Say how many lines in the records contain the string "border", giving the number by itself.

%%

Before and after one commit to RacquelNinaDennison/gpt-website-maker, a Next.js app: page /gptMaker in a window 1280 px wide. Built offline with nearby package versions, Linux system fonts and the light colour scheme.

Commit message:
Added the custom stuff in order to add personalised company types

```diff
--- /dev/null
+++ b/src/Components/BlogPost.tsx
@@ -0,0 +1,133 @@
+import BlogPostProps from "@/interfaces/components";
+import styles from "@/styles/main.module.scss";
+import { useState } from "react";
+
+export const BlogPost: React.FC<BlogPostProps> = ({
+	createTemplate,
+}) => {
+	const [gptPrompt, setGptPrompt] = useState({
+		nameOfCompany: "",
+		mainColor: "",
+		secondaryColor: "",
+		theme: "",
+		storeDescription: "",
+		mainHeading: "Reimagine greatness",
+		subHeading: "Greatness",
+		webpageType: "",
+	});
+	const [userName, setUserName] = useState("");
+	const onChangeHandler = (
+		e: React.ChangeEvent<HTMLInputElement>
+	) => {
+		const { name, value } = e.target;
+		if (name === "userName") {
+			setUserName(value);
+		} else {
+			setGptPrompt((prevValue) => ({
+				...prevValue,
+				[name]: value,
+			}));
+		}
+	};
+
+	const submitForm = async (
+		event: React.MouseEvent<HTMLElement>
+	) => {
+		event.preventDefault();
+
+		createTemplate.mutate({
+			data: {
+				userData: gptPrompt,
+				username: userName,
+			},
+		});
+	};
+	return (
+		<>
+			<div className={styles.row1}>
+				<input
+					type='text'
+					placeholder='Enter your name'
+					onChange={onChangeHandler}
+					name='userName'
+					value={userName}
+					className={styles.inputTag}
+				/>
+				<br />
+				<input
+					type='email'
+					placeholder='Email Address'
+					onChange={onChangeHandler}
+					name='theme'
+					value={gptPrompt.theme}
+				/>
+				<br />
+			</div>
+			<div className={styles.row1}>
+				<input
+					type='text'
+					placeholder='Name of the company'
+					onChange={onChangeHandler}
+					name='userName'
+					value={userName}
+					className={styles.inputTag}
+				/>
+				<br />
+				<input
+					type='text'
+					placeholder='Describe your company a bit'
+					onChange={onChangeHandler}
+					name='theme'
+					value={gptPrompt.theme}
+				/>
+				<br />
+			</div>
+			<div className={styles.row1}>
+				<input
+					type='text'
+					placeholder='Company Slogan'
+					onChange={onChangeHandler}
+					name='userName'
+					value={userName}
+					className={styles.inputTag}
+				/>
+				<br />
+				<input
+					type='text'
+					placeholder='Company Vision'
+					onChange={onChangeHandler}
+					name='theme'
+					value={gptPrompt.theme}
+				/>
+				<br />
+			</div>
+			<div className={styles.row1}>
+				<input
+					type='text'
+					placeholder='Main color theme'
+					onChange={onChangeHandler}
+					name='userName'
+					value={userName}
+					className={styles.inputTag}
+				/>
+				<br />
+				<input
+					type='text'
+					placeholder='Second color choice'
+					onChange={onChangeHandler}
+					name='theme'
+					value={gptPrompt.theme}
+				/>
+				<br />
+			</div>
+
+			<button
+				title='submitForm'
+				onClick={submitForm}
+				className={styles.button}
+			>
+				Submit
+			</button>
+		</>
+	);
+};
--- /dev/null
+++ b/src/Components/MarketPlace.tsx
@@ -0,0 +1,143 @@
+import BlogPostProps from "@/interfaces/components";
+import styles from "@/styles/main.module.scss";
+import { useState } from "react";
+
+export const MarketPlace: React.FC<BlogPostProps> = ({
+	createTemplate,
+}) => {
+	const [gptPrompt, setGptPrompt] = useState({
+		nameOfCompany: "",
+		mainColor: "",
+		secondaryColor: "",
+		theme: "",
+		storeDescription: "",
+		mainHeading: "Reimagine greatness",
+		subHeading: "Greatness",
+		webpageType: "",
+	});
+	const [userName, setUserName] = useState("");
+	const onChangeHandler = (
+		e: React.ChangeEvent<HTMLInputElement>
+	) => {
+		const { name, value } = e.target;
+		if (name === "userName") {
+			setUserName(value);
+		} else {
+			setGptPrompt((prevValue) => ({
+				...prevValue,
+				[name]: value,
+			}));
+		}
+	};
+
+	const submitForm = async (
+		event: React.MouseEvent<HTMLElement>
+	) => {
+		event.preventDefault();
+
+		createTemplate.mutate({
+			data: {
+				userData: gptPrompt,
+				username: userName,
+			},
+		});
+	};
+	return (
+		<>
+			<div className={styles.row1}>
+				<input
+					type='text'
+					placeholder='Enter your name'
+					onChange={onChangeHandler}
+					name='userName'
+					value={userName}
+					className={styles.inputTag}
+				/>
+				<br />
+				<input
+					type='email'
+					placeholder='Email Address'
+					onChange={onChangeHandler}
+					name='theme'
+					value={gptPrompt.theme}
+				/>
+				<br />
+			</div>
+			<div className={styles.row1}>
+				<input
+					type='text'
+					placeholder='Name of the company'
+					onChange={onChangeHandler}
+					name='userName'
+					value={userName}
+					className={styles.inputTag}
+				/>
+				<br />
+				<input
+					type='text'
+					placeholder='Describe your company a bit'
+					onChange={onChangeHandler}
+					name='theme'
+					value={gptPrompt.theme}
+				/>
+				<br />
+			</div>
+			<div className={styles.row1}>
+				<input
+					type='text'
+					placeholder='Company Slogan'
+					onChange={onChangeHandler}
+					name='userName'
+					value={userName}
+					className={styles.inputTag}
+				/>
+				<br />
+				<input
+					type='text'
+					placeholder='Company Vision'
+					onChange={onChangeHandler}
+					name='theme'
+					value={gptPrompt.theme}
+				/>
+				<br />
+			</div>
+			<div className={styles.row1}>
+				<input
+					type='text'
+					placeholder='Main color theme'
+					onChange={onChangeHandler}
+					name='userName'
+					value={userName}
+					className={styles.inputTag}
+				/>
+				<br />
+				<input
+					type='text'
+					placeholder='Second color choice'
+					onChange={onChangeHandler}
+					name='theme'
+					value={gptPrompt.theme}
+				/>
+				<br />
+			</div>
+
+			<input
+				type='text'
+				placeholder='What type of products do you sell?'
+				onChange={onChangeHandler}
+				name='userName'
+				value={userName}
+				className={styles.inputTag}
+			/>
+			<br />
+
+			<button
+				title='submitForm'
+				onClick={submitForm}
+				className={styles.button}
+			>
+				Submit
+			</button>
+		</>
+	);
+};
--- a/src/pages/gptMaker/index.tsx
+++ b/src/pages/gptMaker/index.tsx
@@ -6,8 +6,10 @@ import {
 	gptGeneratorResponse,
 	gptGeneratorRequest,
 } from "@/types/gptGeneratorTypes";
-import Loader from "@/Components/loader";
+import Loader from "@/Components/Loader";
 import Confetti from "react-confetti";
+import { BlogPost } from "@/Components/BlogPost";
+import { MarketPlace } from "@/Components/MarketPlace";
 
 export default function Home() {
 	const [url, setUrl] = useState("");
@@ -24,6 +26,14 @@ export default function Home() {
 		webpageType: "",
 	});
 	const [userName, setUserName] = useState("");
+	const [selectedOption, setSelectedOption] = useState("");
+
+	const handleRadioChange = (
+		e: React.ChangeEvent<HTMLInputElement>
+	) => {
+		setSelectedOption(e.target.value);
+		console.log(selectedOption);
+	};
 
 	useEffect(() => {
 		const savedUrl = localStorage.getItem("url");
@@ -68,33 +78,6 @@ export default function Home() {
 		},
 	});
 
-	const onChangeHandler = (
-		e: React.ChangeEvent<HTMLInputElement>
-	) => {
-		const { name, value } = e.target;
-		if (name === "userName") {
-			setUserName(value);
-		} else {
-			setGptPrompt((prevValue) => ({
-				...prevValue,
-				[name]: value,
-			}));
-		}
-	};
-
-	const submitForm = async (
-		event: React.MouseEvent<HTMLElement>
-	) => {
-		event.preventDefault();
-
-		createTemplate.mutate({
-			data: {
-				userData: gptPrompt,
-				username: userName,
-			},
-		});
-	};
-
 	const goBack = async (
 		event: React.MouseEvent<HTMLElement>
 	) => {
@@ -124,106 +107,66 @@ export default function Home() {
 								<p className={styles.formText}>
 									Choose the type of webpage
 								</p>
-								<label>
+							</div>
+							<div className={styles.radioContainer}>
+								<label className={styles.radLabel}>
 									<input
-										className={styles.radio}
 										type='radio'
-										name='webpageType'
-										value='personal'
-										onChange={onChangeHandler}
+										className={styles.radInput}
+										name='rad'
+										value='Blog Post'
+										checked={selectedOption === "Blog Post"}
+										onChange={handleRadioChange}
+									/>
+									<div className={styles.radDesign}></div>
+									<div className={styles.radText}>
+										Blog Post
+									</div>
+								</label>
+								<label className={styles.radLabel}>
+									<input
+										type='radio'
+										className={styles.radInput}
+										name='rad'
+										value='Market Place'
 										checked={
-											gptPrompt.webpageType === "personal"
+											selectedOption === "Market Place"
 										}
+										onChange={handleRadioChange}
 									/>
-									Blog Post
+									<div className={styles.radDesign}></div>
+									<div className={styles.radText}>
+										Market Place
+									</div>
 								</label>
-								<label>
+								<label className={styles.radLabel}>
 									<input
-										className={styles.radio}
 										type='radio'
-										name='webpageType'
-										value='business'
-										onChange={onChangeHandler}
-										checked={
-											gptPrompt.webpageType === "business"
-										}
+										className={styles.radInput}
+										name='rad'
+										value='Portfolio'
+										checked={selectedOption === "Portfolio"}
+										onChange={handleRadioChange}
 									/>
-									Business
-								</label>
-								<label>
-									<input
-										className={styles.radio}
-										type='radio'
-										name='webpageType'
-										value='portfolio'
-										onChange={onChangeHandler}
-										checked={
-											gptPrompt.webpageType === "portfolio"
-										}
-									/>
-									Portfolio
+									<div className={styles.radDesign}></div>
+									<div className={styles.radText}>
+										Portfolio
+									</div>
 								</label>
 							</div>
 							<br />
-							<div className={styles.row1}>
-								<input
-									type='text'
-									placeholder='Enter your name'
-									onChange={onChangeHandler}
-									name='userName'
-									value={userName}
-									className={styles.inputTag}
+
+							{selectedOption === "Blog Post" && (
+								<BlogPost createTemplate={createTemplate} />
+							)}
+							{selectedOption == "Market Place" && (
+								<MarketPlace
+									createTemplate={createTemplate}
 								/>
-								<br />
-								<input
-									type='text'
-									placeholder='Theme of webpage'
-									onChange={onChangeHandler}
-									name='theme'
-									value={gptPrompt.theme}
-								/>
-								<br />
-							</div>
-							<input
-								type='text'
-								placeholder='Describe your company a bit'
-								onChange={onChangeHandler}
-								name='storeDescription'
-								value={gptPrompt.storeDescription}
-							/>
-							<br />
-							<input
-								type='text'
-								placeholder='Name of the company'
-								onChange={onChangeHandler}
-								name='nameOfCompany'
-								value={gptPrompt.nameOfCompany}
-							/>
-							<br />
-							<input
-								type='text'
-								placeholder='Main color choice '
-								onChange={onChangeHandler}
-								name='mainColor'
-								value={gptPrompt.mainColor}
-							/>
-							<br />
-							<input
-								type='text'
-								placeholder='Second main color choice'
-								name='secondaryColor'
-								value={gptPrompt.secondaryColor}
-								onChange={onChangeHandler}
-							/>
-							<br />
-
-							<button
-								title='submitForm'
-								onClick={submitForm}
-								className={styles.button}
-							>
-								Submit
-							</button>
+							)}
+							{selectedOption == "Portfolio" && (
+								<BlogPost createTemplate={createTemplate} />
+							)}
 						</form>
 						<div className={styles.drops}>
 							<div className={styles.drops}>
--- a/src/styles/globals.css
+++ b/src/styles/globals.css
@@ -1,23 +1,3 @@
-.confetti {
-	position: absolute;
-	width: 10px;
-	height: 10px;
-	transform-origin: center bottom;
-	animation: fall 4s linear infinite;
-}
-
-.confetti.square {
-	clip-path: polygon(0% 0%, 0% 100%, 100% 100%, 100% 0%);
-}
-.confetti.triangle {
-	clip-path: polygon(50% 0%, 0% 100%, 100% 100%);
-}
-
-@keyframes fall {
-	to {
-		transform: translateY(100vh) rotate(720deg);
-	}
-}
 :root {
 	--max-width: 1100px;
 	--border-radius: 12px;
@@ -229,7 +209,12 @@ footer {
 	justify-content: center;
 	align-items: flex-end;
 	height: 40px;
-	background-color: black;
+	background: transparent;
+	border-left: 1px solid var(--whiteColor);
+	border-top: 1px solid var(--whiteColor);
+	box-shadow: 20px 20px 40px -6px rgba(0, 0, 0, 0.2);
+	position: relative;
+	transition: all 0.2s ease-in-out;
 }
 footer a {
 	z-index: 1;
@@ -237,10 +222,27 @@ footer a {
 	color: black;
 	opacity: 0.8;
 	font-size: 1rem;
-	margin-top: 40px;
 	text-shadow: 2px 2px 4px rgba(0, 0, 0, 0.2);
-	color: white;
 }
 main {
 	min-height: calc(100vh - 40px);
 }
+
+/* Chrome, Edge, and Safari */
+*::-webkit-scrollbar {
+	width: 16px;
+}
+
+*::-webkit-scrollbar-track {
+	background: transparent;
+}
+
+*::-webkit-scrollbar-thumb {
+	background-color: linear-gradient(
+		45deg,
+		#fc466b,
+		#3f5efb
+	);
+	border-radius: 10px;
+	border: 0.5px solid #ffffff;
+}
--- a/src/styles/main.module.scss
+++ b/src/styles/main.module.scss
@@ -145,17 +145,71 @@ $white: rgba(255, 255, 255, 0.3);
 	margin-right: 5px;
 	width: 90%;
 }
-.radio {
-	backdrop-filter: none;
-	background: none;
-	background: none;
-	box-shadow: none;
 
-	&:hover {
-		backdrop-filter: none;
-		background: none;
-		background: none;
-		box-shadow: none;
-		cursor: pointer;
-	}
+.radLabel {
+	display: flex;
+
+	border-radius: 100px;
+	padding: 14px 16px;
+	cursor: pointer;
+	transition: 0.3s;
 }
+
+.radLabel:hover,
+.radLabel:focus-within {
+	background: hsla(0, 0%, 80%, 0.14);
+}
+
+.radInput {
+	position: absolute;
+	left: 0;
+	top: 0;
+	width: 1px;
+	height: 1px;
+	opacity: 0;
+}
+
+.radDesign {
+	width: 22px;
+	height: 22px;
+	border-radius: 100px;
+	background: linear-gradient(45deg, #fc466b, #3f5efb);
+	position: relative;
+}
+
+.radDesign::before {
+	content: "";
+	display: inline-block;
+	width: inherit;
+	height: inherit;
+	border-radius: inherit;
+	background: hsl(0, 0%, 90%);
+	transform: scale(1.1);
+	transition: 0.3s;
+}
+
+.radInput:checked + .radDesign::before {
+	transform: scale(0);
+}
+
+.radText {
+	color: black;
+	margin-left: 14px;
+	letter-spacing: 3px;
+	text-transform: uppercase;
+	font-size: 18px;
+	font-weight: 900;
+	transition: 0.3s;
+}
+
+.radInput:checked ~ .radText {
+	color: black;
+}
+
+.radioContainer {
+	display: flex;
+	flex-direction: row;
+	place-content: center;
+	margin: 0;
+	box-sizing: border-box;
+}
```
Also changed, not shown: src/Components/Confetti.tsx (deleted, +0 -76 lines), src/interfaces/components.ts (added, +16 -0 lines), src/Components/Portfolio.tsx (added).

%%

## WRITTEN SOLUTION
9